One thing to take into account is that these acute MI patients may present to hospitals with no TAVI experience, where physicians may be less familiar with the unique aspects of post-TAVI PCI, Rodés-Cabau observed.
Educational programs are needed to ensure operators have the right skills, “because these patients will be more and more frequent. And we have to deal with these potential difficulties or challenges related to the fact that the patient has a valve prostheses that many times covers or extends beyond the coronary ostia,” he noted. These features in general don’t present a big problem, said Rodés-Cabau, but can do so for clinicians not accustomed to seeing them.
Isogai pointed out that optimal management of CAD among AVR recipients, especially when it comes to TAVI, is still under discussion. Randomized controlled trials including COMPLETE TAVR, CT-CA, FORTUNA, TCW, FAITAVI, ACTIVATION, and NOTION-3 will add to the knowledge base, he predicted, as will observational studies tracing how coronary status before AVR is linked to acute MI after the procedure.

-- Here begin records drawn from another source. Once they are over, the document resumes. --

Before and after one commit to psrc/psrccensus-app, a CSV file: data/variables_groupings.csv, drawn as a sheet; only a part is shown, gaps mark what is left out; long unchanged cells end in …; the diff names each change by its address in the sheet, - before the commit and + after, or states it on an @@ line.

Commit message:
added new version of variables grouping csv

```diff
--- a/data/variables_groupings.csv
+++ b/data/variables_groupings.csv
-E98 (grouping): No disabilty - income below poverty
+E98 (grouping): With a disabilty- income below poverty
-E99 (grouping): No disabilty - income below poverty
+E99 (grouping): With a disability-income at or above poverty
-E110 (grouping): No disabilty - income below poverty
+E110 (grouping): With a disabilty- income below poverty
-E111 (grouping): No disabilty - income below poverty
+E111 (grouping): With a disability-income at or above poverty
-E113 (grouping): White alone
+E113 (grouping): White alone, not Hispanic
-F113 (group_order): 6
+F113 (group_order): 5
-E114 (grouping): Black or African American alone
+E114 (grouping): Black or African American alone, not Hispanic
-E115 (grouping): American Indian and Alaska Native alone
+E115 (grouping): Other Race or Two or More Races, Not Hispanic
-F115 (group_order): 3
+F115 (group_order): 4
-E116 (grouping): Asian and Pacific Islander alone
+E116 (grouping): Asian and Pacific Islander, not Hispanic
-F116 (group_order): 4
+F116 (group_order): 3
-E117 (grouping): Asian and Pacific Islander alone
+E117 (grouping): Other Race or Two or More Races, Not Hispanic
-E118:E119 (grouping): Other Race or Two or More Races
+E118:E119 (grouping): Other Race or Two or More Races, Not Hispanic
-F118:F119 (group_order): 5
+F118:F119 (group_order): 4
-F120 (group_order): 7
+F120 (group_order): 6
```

Isogai T, Saad AM, Ahuja KR, et al. Incidence, treatment, and outcomes of acute myocardial infarction following transcatheter or surgical aortic valve replacement. Catheter Cardiovasc Interv. 2021;Epub ahead of print.
- Isogai and Kapadia report no relevant conflicts of interest.
- Rodés-Cabau has received institutional research grants from Edwards Lifesciences, Medtronic, and Boston Scientific; and holds the Research Chair “Fondation Famille Jacques Larivière” for the Development of Structural Heart Disease Interventions.